==== Data in this exercise ====
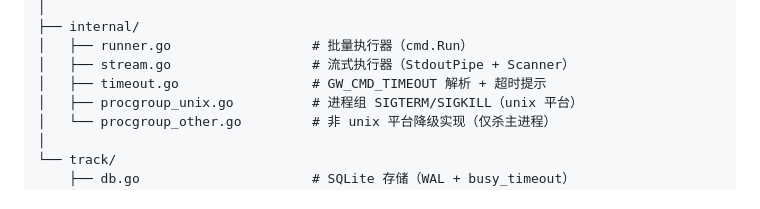
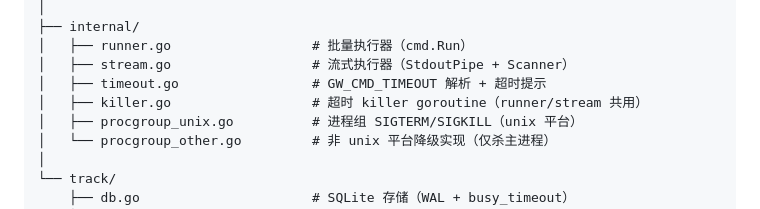
Before and after one commit to Anthoooooooony/gw, a Markdown page: README.md, the part around the change. Drawn GitHub-style.

Commit message:
docs(README): 结构树补 internal/killer.go

```diff
--- a/README.md
+++ b/README.md
@@ -260,6 +260,7 @@ gw/
 │   ├── runner.go                  # 批量执行器（cmd.Run）
 │   ├── stream.go                  # 流式执行器（StdoutPipe + Scanner）
 │   ├── timeout.go                 # GW_CMD_TIMEOUT 解析 + 超时提示
+│   ├── killer.go                  # 超时 killer goroutine（runner/stream 共用）
 │   ├── procgroup_unix.go          # 进程组 SIGTERM/SIGKILL（unix 平台）
 │   └── procgroup_other.go         # 非 unix 平台降级实现（仅杀主进程）
 │
```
====
**About this exercise**
Each entry gets copied exactly; the pictures stay out.

**Task output**
Before and after one commit to Anthoooooooony/gw, a Markdown page: README.md, the part around the change. Drawn GitHub-style.

Commit message:
docs(README): 结构树补 internal/killer.go

```diff
--- a/README.md
+++ b/README.md
@@ -260,6 +260,7 @@ gw/
 │   ├── runner.go                  # 批量执行器（cmd.Run）
 │   ├── stream.go                  # 流式执行器（StdoutPipe + Scanner）
 │   ├── timeout.go                 # GW_CMD_TIMEOUT 解析 + 超时提示
+│   ├── killer.go                  # 超时 killer goroutine（runner/stream 共用）
 │   ├── procgroup_unix.go          # 进程组 SIGTERM/SIGKILL（unix 平台）
 │   └── procgroup_other.go         # 非 unix 平台降级实现（仅杀主进程）
 │
```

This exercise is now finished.